While it would have been reasonable to think before the study was presented that ipilimumab and nivolumab would become the new high-dose IL-2, it didn’t totally bear out. In this population of favorable-risk patients, we are thinking about differing therapy. We are still at that point. We don’t have enough data to know what to make of ipilimumab/nivolumab in that setting.Considering cabozantinib versus ipilimumab/nivolumab, the field is changing so rapidly that it is hard to tell. We are going to have data of those combinations with checkpoint inhibitors and anti-VEGF agents, but the future probably lies in other combinations. For example, there is a study that combines ipilimumab, nivolumab, and cabozantinib, which should be interesting. If ipilimumab and nivolumab is approved, and if I have a patient who failed that therapy, what I would use next is cabozantinib. However, there are not that much data there. Axitinib would also be reasonable since it has a second-line approval and is being investigated in clinical trials. It is an ongoing, randomized phase III study called the CheckMate-9ER. It is a 3-arm study investigating ipilimumab plus nivolumab, cabozantinib alone, or ipilimumab plus nivolumab, plus cabozantinib.
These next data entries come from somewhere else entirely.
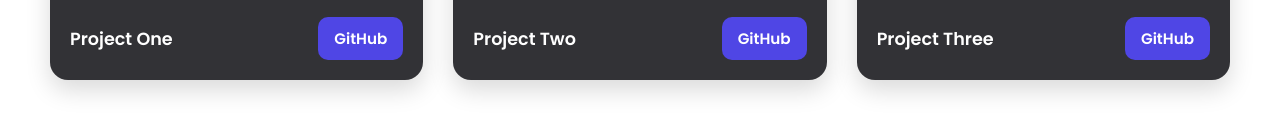
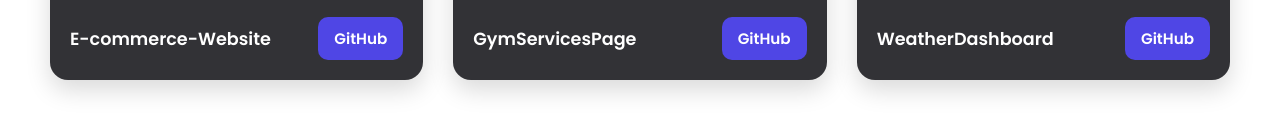
Before and after one commit to Kiriakos01k/myPortfolio, a plain HTML site: page index.html in a window 1280 px wide. Shown: the part 2943-3059 px from the top of the page. Drawn offline with Linux system fonts and the light colour scheme.

Commit message:
Project names change

```diff
--- a/index.html
+++ b/index.html
@@ -202,7 +202,7 @@
             <div class="project-card">
                 <img src="images/cellphone2.png" alt="Project 1">
                 <div class="project-info">
-                    <h3>Project One</h3>
+                    <h3>E-commerce-Website</h3>
                     <a href="https://github.com/Kiriakos01k/E-commerce-Website" target="_blank" class="github-btn">
                         GitHub
                     </a>
@@ -213,8 +213,8 @@
             <div class="project-card">
                 <img src="images/gym2.png" alt="Project 2">
                 <div class="project-info">
-                    <h3>Project Two</h3>
-                    <a href="https://github.com/kiriakos01k" target="_blank" class="github-btn">
+                    <h3>GymServicesPage</h3>
+                    <a href="https://github.com/Kiriakos01k/GymServicesPage" target="_blank" class="github-btn">
                         GitHub
                     </a>
                 </div>
@@ -224,7 +224,7 @@
             <div class="project-card">
                 <img src="images/weather_app1.png" alt="Project 3">
                 <div class="project-info">
-                    <h3>Project Three</h3>
+                    <h3>WeatherDashboard</h3>
                     <a href="https://github.com/Kiriakos01k/WeatherDashboard" target="_blank" class="github-btn">
                         GitHub
                     </a>
```
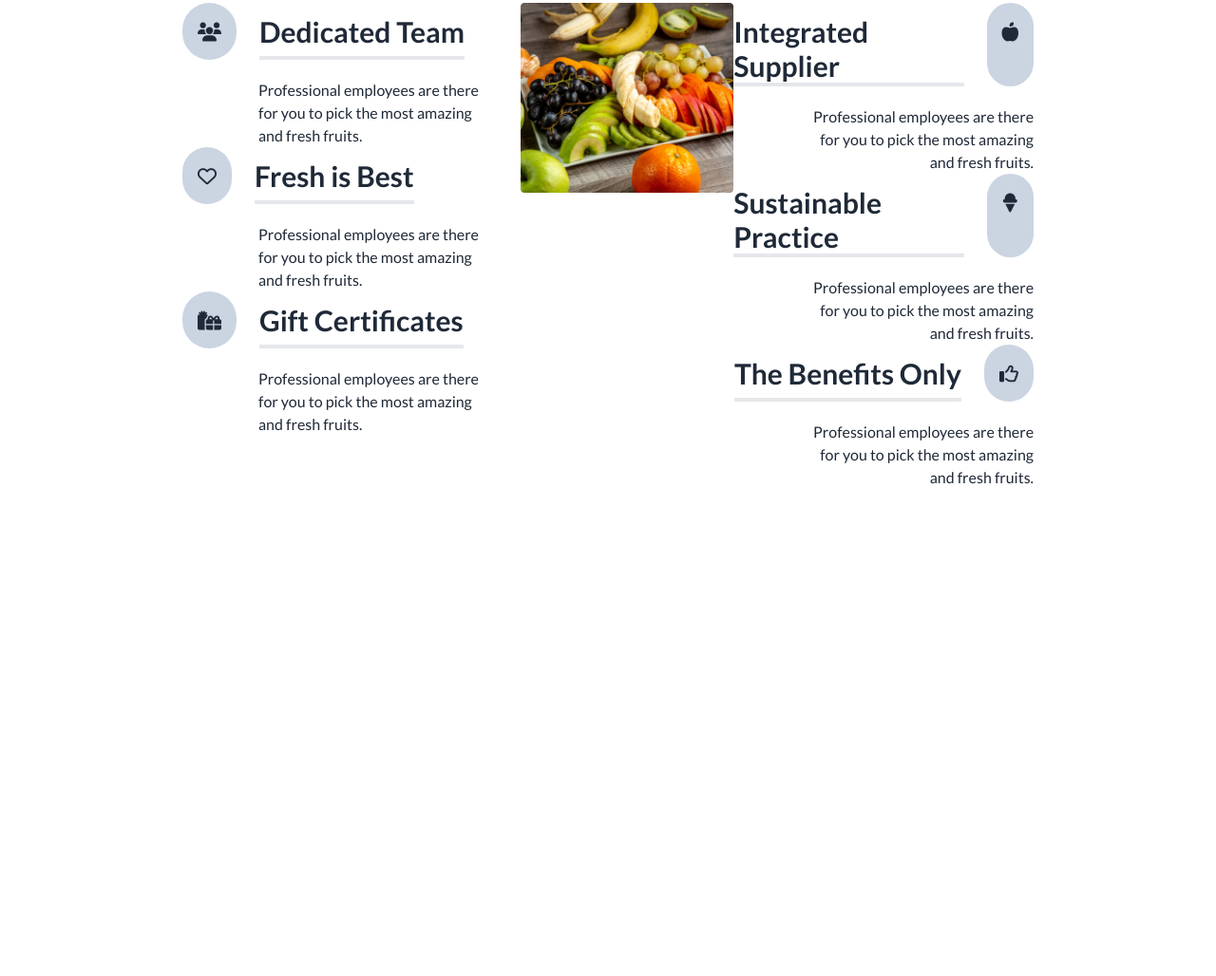
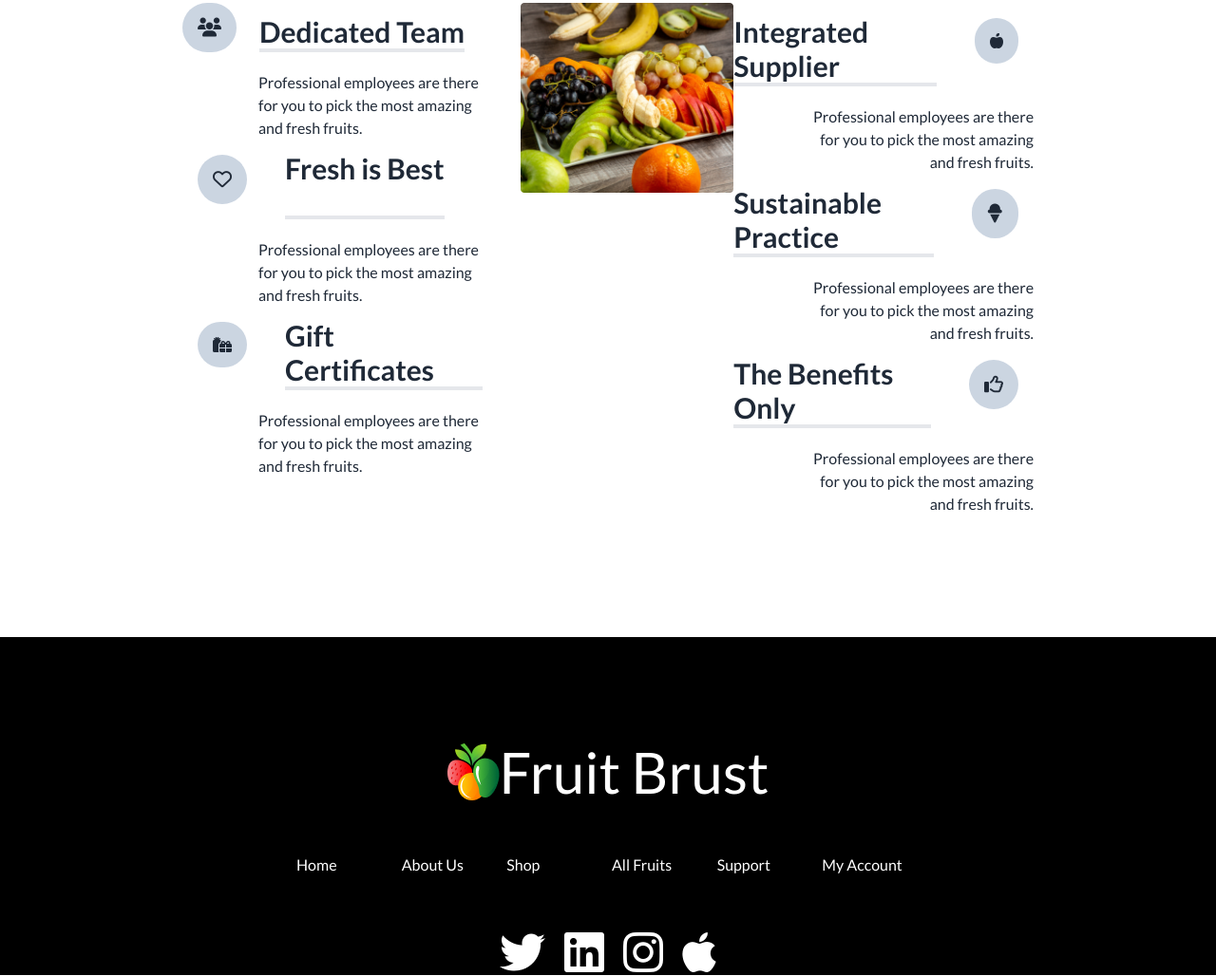
Before and after one commit to mahbuba-haq-muna/fruit-brust, a plain HTML site: page index.html in a window 1280 px wide. Shown: the part 3012-4040 px from the top of the page at 95% size. Before the commit the page ends 3655 px from the top, so only its background shows below. Drawn offline with nearby package versions, Linux system fonts and the light colour scheme.

Commit message:
created footer section section with responsive

```diff
--- a/index.html
+++ b/index.html
@@ -342,27 +342,27 @@
             <!-- why choose first -->
             <div>
               <div>
-                <div class="flex gap-6">
-                  <div class="p-4 rounded-full bg-slate-300 text-xl text-center">
-                    <i class="fa-solid fa-users"></i>
+                <div class="flex gap-6 flex-col md:flex-row">
+                  <div class=" text-xl text-center">
+                    <i class="fa-solid fa-users p-4 rounded-full bg-slate-300"></i>
                   </div>
                     <h1 class="text-3xl font-bold pt-3 border-b-4">Dedicated Team</h1>
                 </div>
                 <p class="pl-20 pt-5">Professional employees are there for you to pick the most amazing and fresh fruits.</p>
               </div>
               <div>
-                <div class="flex gap-6">
-                  <div class="p-4 rounded-full bg-slate-300 text-xl text-center">
-                    <i class="fa-regular fa-heart"></i>
+                <div class="flex gap-6 flex-col md:flex-row">
+                  <div class="p-4 text-xl text-center">
+                    <i class="fa-regular fa-heart p-4 rounded-full bg-slate-300"></i>
                   </div>
                     <h1 class="text-3xl font-bold pt-3 border-b-4">Fresh is Best</h1>
                 </div>
                 <p class="pl-20 pt-5">Professional employees are there for you to pick the most amazing and fresh fruits.</p>
               </div>
               <div>
-                <div class="flex gap-6">
-                  <div class="p-4 rounded-full bg-slate-300 text-xl text-center">
-                    <i class="fa-solid fa-gifts"></i>
+                <div class="flex gap-6 flex-col md:flex-row">
+                  <div class="p-4  text-center">
+                    <i class="fa-solid fa-gifts p-4 rounded-full bg-slate-300"></i>
                   </div>
                     <h1 class="text-3xl font-bold pt-3 border-b-4">Gift Certificates</h1>
                 </div>
@@ -377,28 +377,28 @@
             <div>
               <div>
                 <div>
-                  <div class="flex gap-6 lg:justify-end">
+                  <div class="flex gap-6 flex-col-reverse md:flex-row lg:justify-end">
                       <h1 class="text-3xl font-bold pt-3 border-b-4">Integrated Supplier</h1>
-                      <div class="p-4 rounded-full bg-slate-300 text-xl text-center">
-                        <i class="fa-solid fa-apple-whole"></i>
+                      <div class="p-4  text-center">
+                        <i class="fa-solid fa-apple-whole p-4 rounded-full bg-slate-300"></i>
                       </div>
                   </div>
                   <p class="pl-20 pt-5 lg:text-end">Professional employees are there for you to pick the most amazing and fresh fruits.</p>
                 </div>
                 <div>
-                  <div class="flex gap-6 lg:justify-end">
+                  <div class="flex gap-6 flex-col-reverse md:flex-row lg:justify-end">
                       <h1 class="text-3xl font-bold pt-3 border-b-4">Sustainable Practice</h1>
-                      <div class="p-4 rounded-full bg-slate-300 text-xl text-center">
-                        <i class="fa-solid fa-ice-cream"></i>
+                      <div class="p-4 text-xl text-center">
+                        <i class="fa-solid fa-ice-cream p-4 rounded-full bg-slate-300"></i>
                       </div>
                   </div>
                   <p class="pl-20 pt-5 lg:text-end">Professional employees are there for you to pick the most amazing and fresh fruits.</p>
                 </div>
                 <div>
-                  <div class="flex gap-6 lg:justify-end">
+                  <div class="flex gap-6 flex-col-reverse md:flex-row lg:justify-end">
                       <h1 class="text-3xl font-bold pt-3 border-b-4">The Benefits Only</h1>
-                      <div class="p-4 rounded-full bg-slate-300 text-xl text-center">
-                        <i class="fa-regular fa-thumbs-up"></i>
+                      <div class="p-4 text-xl text-center">
+                        <i class="fa-regular fa-thumbs-up p-4 rounded-full bg-slate-300"></i>
                       </div>
                   </div>
                   <p class="pl-20 pt-5 lg:text-end">Professional employees are there for you to pick the most amazing and fresh fruits.</p>
@@ -408,10 +408,28 @@
           </div>
         </section>
         <!-- why choose section end -->
-
     </main>
-    <footer>
-
+    <footer class="bg-black">
+      <div class="flex justify-center pt-28">
+        <img src="assets/images/logo.png" alt="">
+        <span class="text-6xl text-white">Fruit Brust</span>
+      </div>
+      <!-- pages -->
+      <div class="mx-auto py-14 pl-2 list-none decoration-0 text-white grid grid-cols-3 lg:grid-cols-6 max-w-2xl">
+        <li><a href="">Home</a></li>
+        <li><a href="">About Us</a></li>
+        <li><a href=""> Shop</a></li>
+        <li><a href="">All Fruits</a></li>
+        <li><a href="">Support</a></li>
+        <li><a href="">My Account</a></li>
+      </div>
+      <!-- social icons -->
+      <div class="text-white flex justify-center gap-5">
+        <i class="fa-brands fa-twitter text-5xl"></i>
+        <i class="fa-brands fa-linkedin text-5xl"></i>
+        <i class="fa-brands fa-instagram text-5xl"></i>
+        <i class="fa-brands fa-apple text-5xl"></i>
+      </div>
     </footer>
 </body>
 </html>
```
It could read out in the next several years and will have informative data.The biggest thing to know is that we are improving outcomes for patients. In the last year or so, we have had multiple approvals on the basis of OS. We have these new data with ipilimumab and nivolumab that now demonstrate improved survival. What is exciting is to see us going from a decade where PFS was a benefit and the primary endpoint to going to OS, which is a game changer. We are really bending the curve for the benefit of our patients.